Coat of Arms & Wythe Seal
Coat of Arms
William & Mary was the first American institution of higher learning with a royal coat of arms. It was issued on May 14, 1694 by the College of Arms in London. The buildings featured are not modeled on buildings at William & Mary as the coat of arms was received before construction of the Wren Building in Williamsburg was begun.
The coat of arms, while not used as the everyday logo to represent the university, is still used in certain ceremonial contexts. It can be seen as a hanging display at traditional ceremonies such as Charter Day and Commencement. It also appears on university diplomas, the university mace and on regalia.
The Wythe Seal (or Jeffersonian seal) was first presented to Governor Benjamin Harrison in early 1784 and was used through the 1920s. The correspondence of James Madison mentions that the seal was conveyed to Williamsburg by George Wythe in 1783. Wythe was in Williamsburg and affiliated with William & Mary at the time the second seal was designed. Wythe had a hand in designing the Virginia state seal, which includes a phoenix as seen on some versions of the second seal.

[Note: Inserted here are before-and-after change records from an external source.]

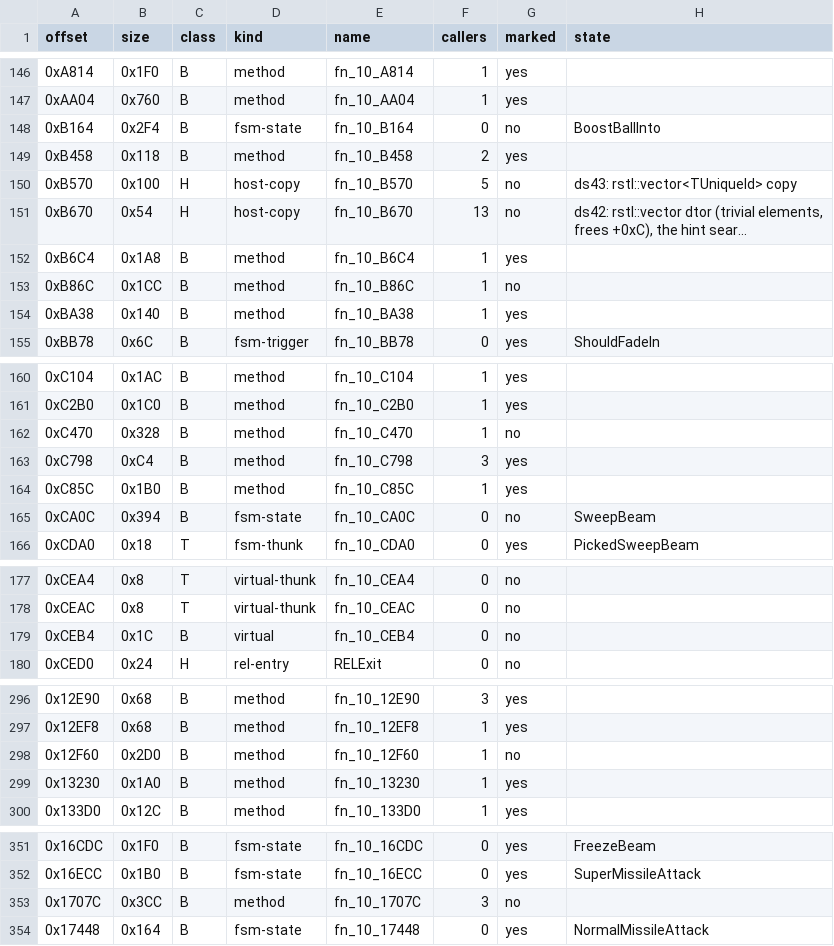
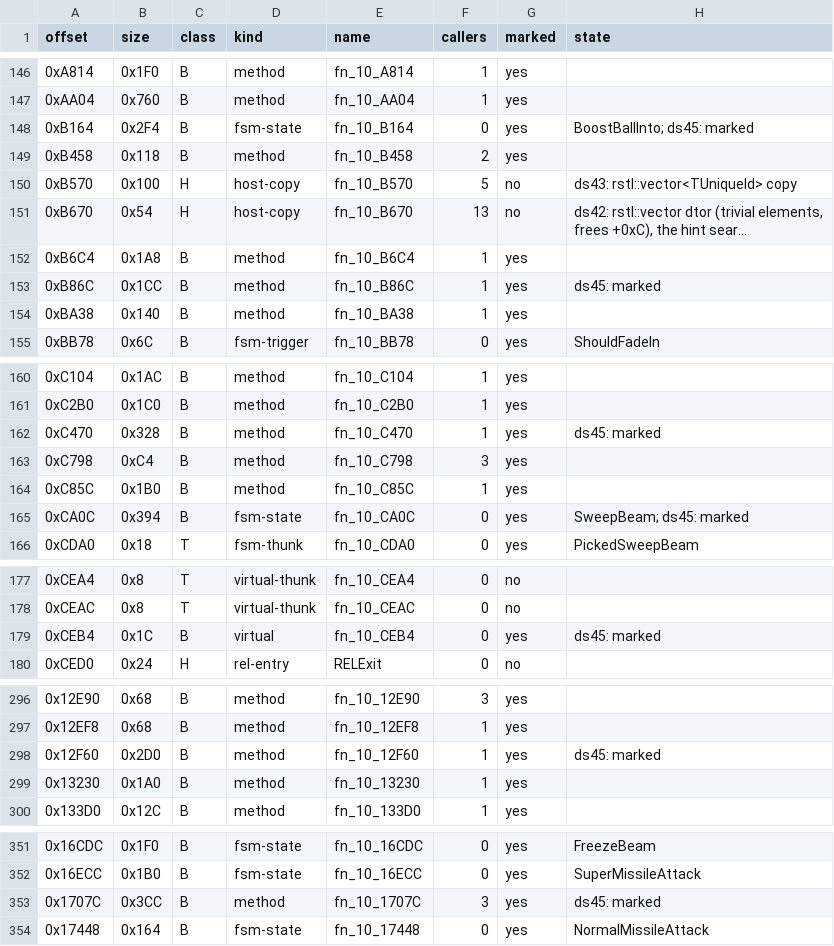
Before and after one commit to NitrosGits/MetroidPrime2Port-DSU, a TSV file: docs/module-analysis/DarkSamus_functions.tsv, drawn as a sheet; only a part is shown, gaps mark what is left out; long unchanged cells end in …; the diff covers the shown part only.

Commit message:
DarkSamus: mark B86C 1D9A4 B164 12F60 C470 1905C CA0C 1707C 1C99C 19B64 CEB4 (ds45 forced-arm harness, all live arms run)

```diff
--- a/docs/module-analysis/DarkSamus_functions.tsv
+++ b/docs/module-analysis/DarkSamus_functions.tsv
@@ -147,3 +147,3 @@ offset	size	class	kind	name	callers	marked	state
 0xAA04	0x760	B	method	fn_10_AA04	1	yes	
-0xB164	0x2F4	B	fsm-state	fn_10_B164	0	no	BoostBallInto
+0xB164	0x2F4	B	fsm-state	fn_10_B164	0	yes	BoostBallInto; ds45: marked
 0xB458	0x118	B	method	fn_10_B458	2	yes	
@@ -152,3 +152,3 @@ offset	size	class	kind	name	callers	marked	state
 0xB6C4	0x1A8	B	method	fn_10_B6C4	1	yes	
-0xB86C	0x1CC	B	method	fn_10_B86C	1	no	
+0xB86C	0x1CC	B	method	fn_10_B86C	1	yes	ds45: marked
 0xBA38	0x140	B	method	fn_10_BA38	1	yes	
@@ -161,6 +161,6 @@ offset	size	class	kind	name	callers	marked	state
 0xC2B0	0x1C0	B	method	fn_10_C2B0	1	yes	
-0xC470	0x328	B	method	fn_10_C470	1	no	
+0xC470	0x328	B	method	fn_10_C470	1	yes	ds45: marked
 0xC798	0xC4	B	method	fn_10_C798	3	yes	
 0xC85C	0x1B0	B	method	fn_10_C85C	1	yes	
-0xCA0C	0x394	B	fsm-state	fn_10_CA0C	0	no	SweepBeam
+0xCA0C	0x394	B	fsm-state	fn_10_CA0C	0	yes	SweepBeam; ds45: marked
 0xCDA0	0x18	T	fsm-thunk	fn_10_CDA0	0	yes	PickedSweepBeam
@@ -178,3 +178,3 @@ offset	size	class	kind	name	callers	marked	state
 0xCEAC	0x8	T	virtual-thunk	fn_10_CEAC	0	no	
-0xCEB4	0x1C	B	virtual	fn_10_CEB4	0	no	
+0xCEB4	0x1C	B	virtual	fn_10_CEB4	0	yes	ds45: marked
 0xCED0	0x24	H	rel-entry	RELExit	0	no	
@@ -297,3 +297,3 @@ offset	size	class	kind	name	callers	marked	state
 0x12EF8	0x68	B	method	fn_10_12EF8	1	yes	
-0x12F60	0x2D0	B	method	fn_10_12F60	1	no	
+0x12F60	0x2D0	B	method	fn_10_12F60	1	yes	ds45: marked
 0x13230	0x1A0	B	method	fn_10_13230	1	yes	
@@ -352,3 +352,3 @@ offset	size	class	kind	name	callers	marked	state
 0x16ECC	0x1B0	B	fsm-state	fn_10_16ECC	0	yes	SuperMissileAttack
-0x1707C	0x3CC	B	method	fn_10_1707C	3	no	
+0x1707C	0x3CC	B	method	fn_10_1707C	3	yes	ds45: marked
 0x17448	0x164	B	fsm-state	fn_10_17448	0	yes	NormalMissileAttack
```
Also changed, not shown: 8 edited cells elsewhere in this file, 5 other files.
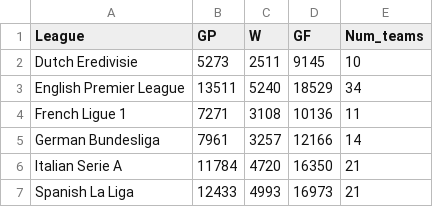
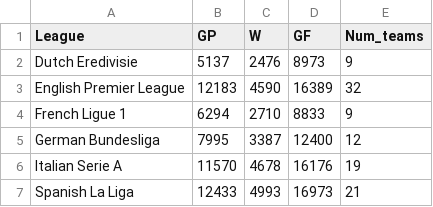
Before and after one commit to guyelov/Visualization_Project, a CSV file: league_stats.csv, drawn as a sheet.

```diff
--- a/league_stats.csv
+++ b/league_stats.csv
@@ -1,7 +1,7 @@
 League,GP,W,GF,Num_teams
-Dutch Eredivisie,5273,2511,9145,10
-English Premier League,13511,5240,18529,34
-French Ligue 1,7271,3108,10136,11
-German Bundesliga,7961,3257,12166,14
-Italian Serie A,11784,4720,16350,21
+Dutch Eredivisie,5137,2476,8973,9
+English Premier League,12183,4590,16389,32
+French Ligue 1,6294,2710,8833,9
+German Bundesliga,7995,3387,12400,12
+Italian Serie A,11570,4678,16176,19
 Spanish La Liga,12433,4993,16973,21
```
Also changed, not shown: all_tables.csv, 2 other files.
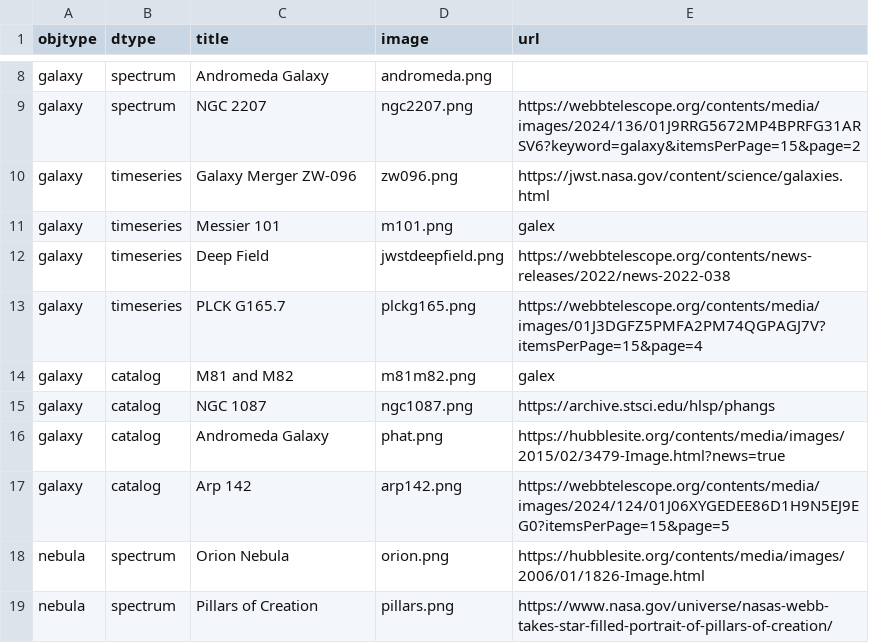
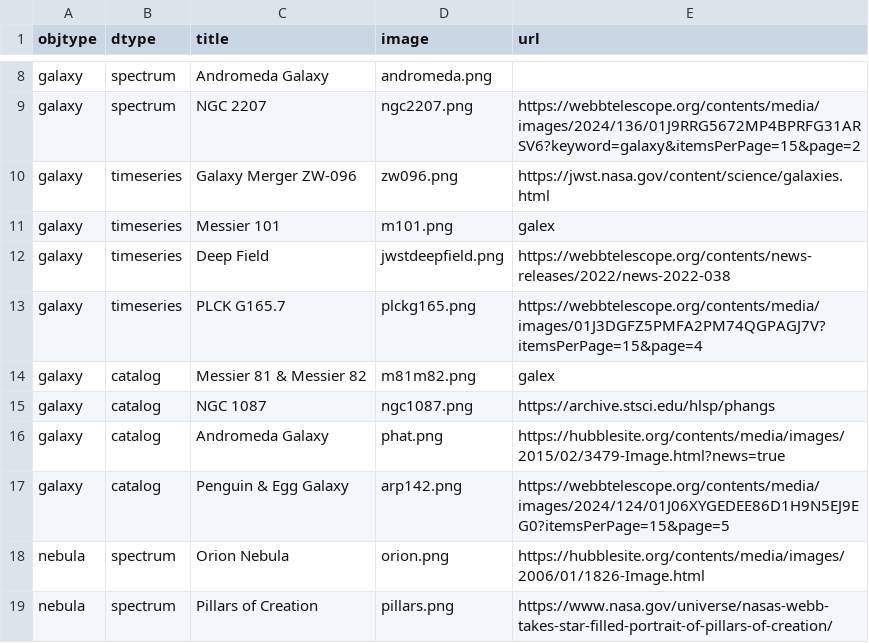
Before and after one commit to spacetelescope/mast-match, a CSV file: card_art/csv_files/obs_cards.csv, drawn as a sheet; only a part is shown, gaps mark what is left out.

Commit message:
small card edits

```diff
--- a/card_art/csv_files/obs_cards.csv
+++ b/card_art/csv_files/obs_cards.csv
@@ -13,6 +13,6 @@ galaxy,timeseries,Deep Field,jwstdeepfield.png,https://webbtelescope.org/content
 galaxy,timeseries,PLCK G165.7,plckg165.png,https://webbtelescope.org/contents/media/images/01J3DGFZ5PMFA2PM74QGPAGJ7V?itemsPerPage=15&page=4
-galaxy,catalog,M81 and M82,m81m82.png,galex
+galaxy,catalog,Messier 81 & Messier 82,m81m82.png,galex
 galaxy,catalog,NGC 1087,ngc1087.png,https://archive.stsci.edu/hlsp/phangs
 galaxy,catalog,Andromeda Galaxy,phat.png,https://hubblesite.org/contents/media/images/2015/02/3479-Image.html?news=true
-galaxy,catalog,Arp 142,arp142.png,https://webbtelescope.org/contents/media/images/2024/124/01J06XYGEDEE86D1H9N5EJ9EG0?itemsPerPage=15&page=5
+galaxy,catalog,Penguin & Egg Galaxy,arp142.png,https://webbtelescope.org/contents/media/images/2024/124/01J06XYGEDEE86D1H9N5EJ9EG0?itemsPerPage=15&page=5
 nebula,spectrum,Orion Nebula,orion.png,https://hubblesite.org/contents/media/images/2006/01/1826-Image.html
```
Also changed, not shown: 5 other files.
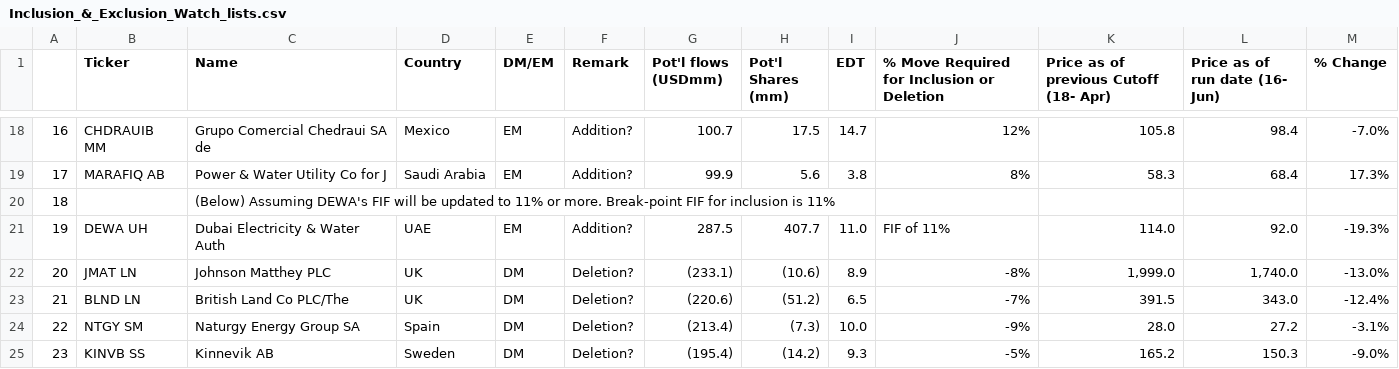
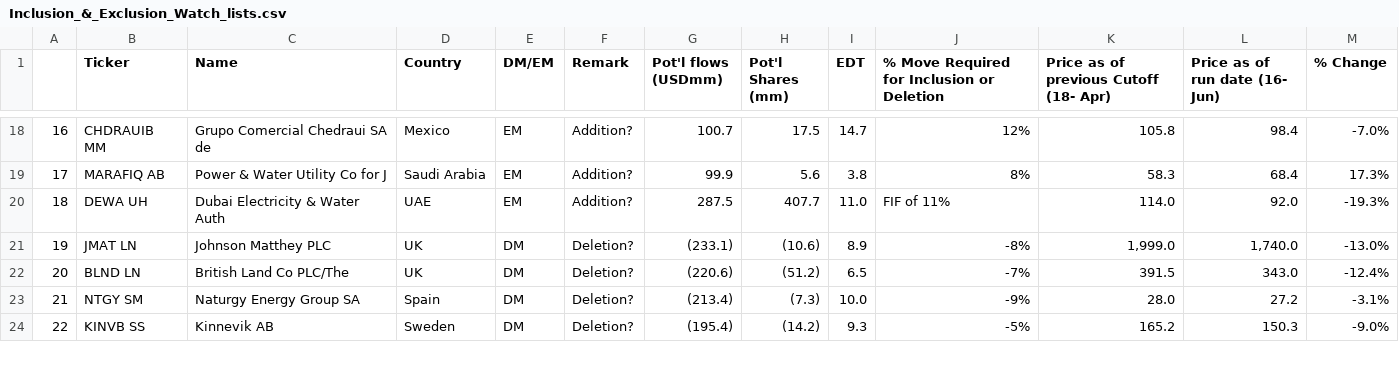
Before and after one commit to vigkart/pdf_scraper, a CSV file: proc_tables/hsbc_msci_aug23_preview_tables/Inclusion_&_Exclusion_Watch_lists.csv, drawn as a sheet; only a part is shown, gaps mark what is left out; removed rows and columns are numbered as before the commit, all else as after; the diff names each change by its address in the sheet, - before the commit and + after, or states it on an @@ line.

```diff
--- a/proc_tables/hsbc_msci_aug23_preview_tables/Inclusion_&_Exclusion_Watch_lists.csv
+++ b/proc_tables/hsbc_msci_aug23_preview_tables/Inclusion_&_Exclusion_Watch_lists.csv
-row 20: 18 |  | (Below) Assuming DEWA's FIF will be updated to 11% or more. Break-point FIF for inclusion is 11%
@@ column A renumbered from row 20 down @@
```
Also changed, not shown: proc_tables/FTSE_GEIS_Sep2023_preview (1)_tables/High_&_Medium_Conviction_Deletions_(All_World_+_Small_Cap_Index).csv, proc_tables/hsbc_msci_aug23_preview2_tables/Inclusion_&_Exclusion_Watch_lists.csv, 7 other files.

The Wythe Seal is not used to represent William & Mary in the modern day. One exception to this was made when the Wythe Seal was used on a Civil War commemorative plaque due to its use as the main university mark during the Civil War.